→ Exercise brief: Gather each line in the entries that includes the string "null".

=== Supplied entries ===

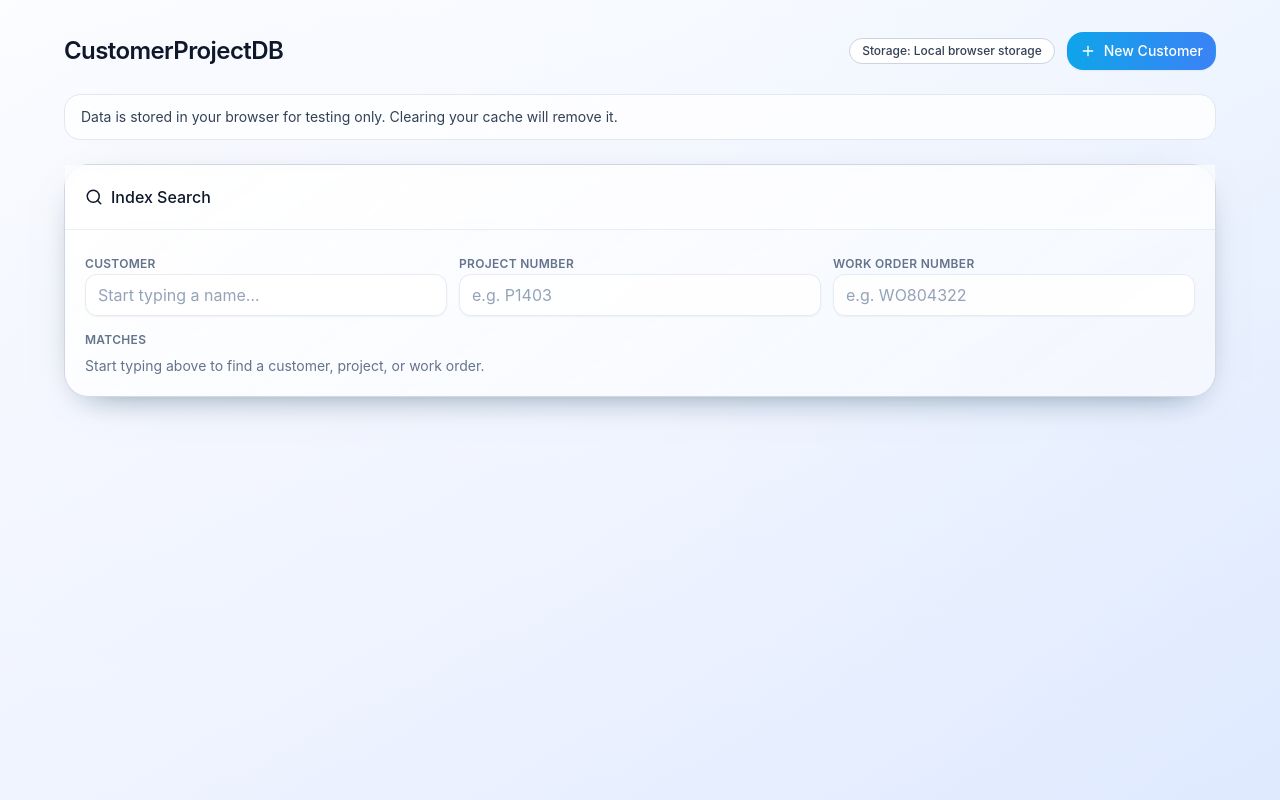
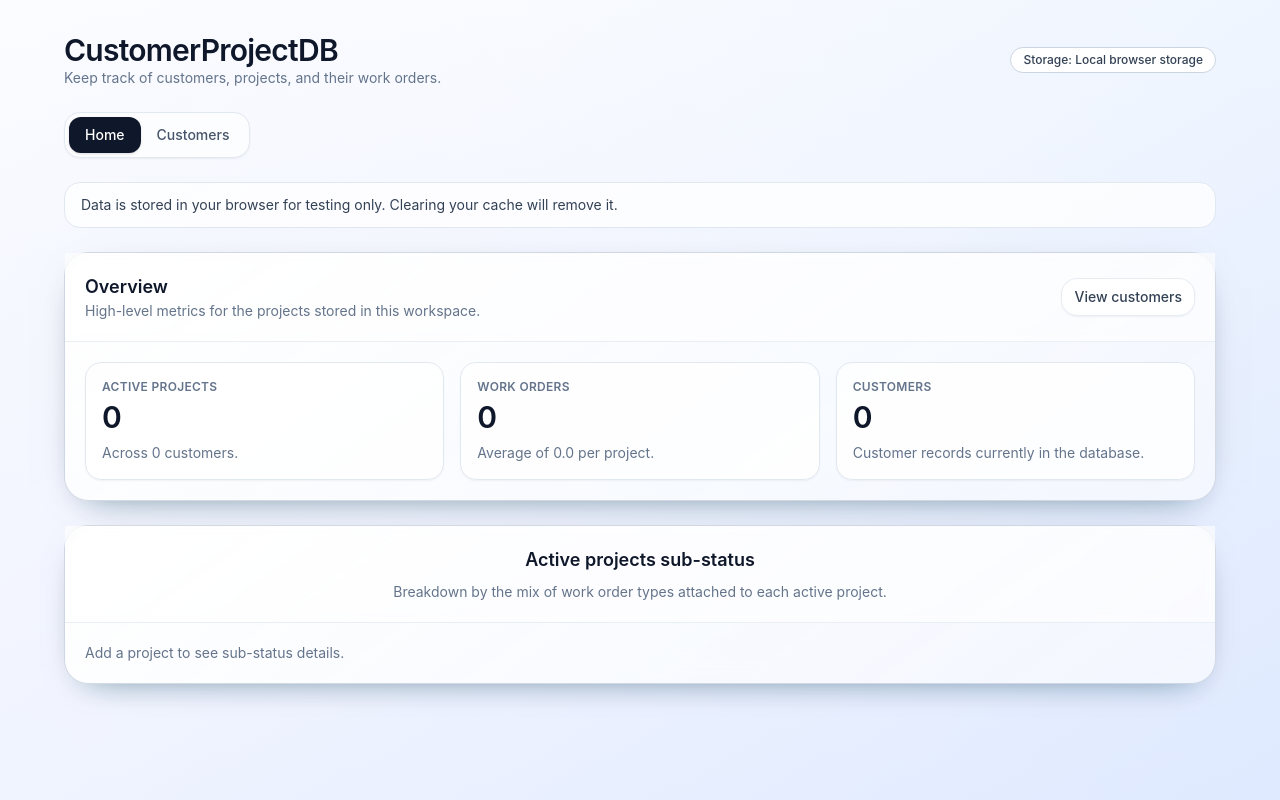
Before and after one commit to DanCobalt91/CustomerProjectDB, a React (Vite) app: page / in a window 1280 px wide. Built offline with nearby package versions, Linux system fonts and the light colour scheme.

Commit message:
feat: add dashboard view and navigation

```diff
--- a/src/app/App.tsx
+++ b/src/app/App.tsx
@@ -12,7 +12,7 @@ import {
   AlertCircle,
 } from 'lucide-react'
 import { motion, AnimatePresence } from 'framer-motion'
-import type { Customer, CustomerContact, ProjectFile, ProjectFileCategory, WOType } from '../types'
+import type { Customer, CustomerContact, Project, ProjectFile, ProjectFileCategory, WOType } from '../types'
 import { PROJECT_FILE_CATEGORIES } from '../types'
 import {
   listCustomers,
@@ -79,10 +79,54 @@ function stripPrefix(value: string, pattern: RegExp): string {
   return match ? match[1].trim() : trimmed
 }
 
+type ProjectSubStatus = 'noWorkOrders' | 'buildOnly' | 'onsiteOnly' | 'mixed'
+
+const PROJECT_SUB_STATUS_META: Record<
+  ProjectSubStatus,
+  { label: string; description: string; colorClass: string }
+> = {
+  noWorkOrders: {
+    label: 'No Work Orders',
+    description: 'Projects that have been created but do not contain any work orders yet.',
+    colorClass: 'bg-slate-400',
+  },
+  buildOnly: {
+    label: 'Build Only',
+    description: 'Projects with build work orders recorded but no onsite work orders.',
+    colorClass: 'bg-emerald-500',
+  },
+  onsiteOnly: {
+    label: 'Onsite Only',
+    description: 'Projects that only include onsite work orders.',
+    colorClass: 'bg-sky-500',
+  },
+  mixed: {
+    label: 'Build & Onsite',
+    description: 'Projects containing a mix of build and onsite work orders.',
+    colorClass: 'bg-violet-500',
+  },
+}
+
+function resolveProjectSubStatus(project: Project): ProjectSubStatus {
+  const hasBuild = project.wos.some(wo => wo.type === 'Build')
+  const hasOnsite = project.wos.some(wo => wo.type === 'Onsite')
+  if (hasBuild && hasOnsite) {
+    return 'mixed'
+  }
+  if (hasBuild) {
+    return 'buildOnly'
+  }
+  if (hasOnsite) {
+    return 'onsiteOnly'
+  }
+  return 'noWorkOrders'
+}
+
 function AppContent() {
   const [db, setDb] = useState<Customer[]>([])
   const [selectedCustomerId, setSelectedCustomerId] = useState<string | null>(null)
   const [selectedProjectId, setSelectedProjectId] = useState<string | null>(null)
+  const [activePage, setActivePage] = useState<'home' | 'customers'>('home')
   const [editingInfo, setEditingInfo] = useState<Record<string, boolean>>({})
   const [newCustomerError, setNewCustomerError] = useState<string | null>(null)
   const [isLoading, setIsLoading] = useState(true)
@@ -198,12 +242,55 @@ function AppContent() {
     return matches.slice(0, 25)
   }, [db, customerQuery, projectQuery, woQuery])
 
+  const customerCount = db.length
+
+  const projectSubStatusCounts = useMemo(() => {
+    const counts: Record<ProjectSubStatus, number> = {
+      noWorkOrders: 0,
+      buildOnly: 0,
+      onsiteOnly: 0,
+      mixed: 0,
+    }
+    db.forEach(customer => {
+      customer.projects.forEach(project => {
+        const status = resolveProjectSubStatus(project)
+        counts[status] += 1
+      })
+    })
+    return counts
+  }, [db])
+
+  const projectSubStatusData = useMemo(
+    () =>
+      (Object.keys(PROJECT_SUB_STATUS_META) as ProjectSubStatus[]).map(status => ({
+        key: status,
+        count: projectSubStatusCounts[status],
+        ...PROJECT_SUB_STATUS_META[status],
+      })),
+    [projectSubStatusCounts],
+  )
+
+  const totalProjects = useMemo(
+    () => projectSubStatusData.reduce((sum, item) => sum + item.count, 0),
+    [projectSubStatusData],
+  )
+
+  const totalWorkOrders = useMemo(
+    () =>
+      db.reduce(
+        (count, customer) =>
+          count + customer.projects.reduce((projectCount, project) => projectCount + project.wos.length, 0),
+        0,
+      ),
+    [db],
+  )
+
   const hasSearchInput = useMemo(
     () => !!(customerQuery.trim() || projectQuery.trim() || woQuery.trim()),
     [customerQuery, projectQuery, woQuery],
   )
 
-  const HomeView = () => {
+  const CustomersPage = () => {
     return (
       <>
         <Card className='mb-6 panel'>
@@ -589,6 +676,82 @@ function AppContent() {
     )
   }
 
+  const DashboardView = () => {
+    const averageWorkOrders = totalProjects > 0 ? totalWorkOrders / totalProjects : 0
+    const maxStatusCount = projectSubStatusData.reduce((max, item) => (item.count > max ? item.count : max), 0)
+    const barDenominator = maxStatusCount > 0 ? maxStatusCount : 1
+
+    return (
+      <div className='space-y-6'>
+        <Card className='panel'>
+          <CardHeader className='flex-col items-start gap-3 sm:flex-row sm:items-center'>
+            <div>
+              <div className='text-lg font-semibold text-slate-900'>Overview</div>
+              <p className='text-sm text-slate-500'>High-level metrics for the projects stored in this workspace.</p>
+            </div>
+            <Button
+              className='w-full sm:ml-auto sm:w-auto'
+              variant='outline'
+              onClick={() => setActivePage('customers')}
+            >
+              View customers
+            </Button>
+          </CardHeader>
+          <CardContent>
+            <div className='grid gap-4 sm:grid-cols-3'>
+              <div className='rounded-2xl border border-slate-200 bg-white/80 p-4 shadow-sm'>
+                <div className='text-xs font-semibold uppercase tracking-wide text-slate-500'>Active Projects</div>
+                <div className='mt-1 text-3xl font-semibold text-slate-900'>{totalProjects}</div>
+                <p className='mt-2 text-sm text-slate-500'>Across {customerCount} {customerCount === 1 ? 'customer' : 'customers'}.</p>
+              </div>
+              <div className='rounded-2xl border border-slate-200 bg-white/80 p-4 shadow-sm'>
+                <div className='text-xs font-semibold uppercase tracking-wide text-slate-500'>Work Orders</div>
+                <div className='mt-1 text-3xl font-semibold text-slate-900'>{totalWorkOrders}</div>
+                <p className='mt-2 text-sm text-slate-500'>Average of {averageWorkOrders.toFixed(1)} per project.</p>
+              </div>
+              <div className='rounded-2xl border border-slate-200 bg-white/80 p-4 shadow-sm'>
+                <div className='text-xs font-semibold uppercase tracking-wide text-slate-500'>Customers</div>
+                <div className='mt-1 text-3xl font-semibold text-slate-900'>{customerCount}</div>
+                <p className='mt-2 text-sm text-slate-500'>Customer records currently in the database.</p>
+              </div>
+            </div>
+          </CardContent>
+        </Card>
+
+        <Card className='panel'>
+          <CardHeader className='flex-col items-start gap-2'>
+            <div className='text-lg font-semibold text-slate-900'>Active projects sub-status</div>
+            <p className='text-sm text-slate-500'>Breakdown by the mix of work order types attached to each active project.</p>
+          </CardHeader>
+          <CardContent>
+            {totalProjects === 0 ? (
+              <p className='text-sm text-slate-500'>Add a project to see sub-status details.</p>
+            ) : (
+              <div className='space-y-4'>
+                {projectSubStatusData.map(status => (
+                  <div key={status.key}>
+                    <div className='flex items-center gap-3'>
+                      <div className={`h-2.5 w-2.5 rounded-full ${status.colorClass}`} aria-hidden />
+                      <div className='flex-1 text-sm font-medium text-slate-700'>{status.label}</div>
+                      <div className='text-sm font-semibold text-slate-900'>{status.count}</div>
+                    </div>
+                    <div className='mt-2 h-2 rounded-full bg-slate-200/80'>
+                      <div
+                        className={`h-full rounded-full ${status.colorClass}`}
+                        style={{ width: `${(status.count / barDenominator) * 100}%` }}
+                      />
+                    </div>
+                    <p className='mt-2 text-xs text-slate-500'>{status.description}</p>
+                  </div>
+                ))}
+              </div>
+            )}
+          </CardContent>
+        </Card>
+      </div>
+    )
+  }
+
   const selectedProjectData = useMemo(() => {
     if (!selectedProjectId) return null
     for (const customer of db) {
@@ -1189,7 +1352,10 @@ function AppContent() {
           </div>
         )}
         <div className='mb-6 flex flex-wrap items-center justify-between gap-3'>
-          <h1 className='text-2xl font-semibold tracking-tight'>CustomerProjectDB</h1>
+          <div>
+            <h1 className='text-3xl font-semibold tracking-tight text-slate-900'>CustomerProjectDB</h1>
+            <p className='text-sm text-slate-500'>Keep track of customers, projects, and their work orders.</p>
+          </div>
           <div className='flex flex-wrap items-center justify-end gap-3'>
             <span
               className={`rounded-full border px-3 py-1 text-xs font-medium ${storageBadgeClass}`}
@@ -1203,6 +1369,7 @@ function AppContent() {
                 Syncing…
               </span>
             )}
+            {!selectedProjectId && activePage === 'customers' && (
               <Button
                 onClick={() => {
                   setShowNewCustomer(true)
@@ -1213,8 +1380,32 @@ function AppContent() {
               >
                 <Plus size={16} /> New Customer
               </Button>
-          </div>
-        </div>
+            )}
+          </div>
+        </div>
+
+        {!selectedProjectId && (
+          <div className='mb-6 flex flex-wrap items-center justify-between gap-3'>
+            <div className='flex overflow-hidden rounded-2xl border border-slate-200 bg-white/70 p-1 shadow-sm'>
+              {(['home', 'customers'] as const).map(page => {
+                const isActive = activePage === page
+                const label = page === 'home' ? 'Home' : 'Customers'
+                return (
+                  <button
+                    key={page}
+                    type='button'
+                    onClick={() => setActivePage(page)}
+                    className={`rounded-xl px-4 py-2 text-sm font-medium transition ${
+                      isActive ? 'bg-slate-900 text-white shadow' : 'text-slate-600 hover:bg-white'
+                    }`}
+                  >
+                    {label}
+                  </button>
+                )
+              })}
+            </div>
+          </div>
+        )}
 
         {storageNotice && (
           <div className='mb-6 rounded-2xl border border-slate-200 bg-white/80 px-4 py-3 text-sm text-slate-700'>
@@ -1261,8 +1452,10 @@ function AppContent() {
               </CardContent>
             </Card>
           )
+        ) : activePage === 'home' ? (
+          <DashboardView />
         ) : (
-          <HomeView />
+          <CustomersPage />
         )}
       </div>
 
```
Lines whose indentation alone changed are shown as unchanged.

===
=== Supplied entries ===

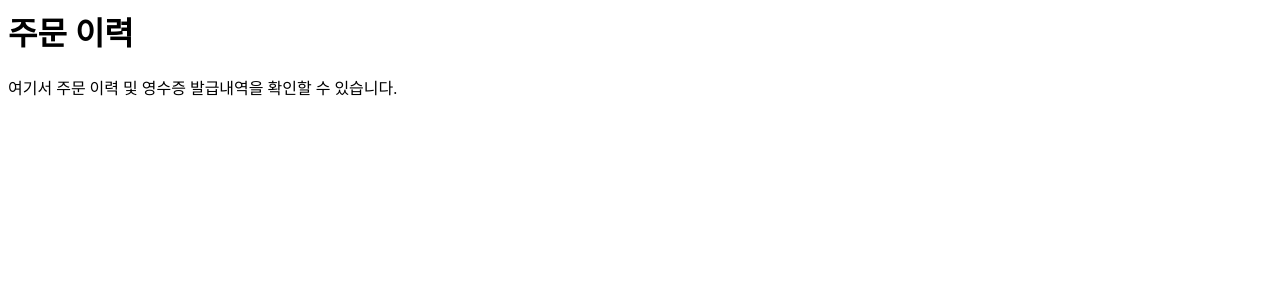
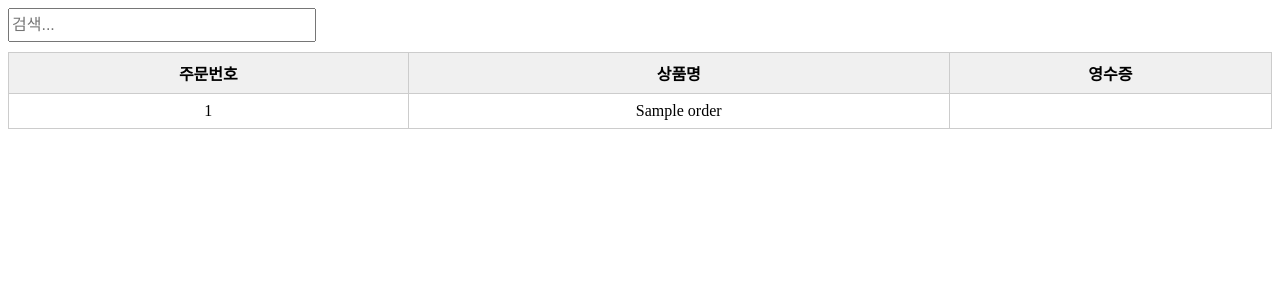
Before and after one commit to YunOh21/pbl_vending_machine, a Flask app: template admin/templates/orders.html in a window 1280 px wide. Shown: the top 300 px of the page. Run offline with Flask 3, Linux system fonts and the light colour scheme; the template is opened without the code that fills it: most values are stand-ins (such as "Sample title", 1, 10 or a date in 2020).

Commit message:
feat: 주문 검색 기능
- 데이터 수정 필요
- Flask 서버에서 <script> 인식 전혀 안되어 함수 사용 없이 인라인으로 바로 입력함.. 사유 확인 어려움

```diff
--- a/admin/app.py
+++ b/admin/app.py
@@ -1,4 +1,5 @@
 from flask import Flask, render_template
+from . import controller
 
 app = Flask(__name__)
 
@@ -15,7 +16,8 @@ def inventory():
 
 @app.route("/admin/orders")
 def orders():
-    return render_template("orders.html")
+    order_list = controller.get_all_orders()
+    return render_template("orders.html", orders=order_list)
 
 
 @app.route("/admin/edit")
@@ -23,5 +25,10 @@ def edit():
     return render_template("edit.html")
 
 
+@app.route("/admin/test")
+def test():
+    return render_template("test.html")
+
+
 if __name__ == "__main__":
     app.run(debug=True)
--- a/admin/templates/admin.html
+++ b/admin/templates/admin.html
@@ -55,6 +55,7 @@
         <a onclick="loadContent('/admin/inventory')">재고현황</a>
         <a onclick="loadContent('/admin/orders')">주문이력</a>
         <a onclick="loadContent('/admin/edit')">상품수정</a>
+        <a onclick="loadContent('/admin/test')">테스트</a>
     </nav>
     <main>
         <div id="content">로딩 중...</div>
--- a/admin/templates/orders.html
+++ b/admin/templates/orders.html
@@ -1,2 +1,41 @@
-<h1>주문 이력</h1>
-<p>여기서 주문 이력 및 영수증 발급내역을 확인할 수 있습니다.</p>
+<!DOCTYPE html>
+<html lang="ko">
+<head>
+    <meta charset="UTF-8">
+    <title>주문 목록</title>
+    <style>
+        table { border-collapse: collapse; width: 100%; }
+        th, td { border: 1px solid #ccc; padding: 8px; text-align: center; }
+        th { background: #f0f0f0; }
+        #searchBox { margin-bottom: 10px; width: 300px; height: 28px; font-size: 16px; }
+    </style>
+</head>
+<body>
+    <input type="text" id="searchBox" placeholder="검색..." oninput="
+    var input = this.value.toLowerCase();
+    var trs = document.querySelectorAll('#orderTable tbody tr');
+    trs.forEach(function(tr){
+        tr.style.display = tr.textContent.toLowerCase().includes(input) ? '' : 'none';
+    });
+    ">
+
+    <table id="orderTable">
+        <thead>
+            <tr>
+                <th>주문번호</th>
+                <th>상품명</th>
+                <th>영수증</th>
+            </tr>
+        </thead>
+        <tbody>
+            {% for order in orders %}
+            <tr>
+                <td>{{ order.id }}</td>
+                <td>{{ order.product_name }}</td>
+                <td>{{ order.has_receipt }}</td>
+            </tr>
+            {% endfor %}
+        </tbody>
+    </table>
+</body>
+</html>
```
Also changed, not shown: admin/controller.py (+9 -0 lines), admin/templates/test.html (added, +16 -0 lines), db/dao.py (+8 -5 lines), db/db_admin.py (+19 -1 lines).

===

→ Written answer:
   const [selectedCustomerId, setSelectedCustomerId] = useState<string | null>(null)
   const [selectedProjectId, setSelectedProjectId] = useState<string | null>(null)
   const [newCustomerError, setNewCustomerError] = useState<string | null>(null)
     if (!selectedProjectId) return null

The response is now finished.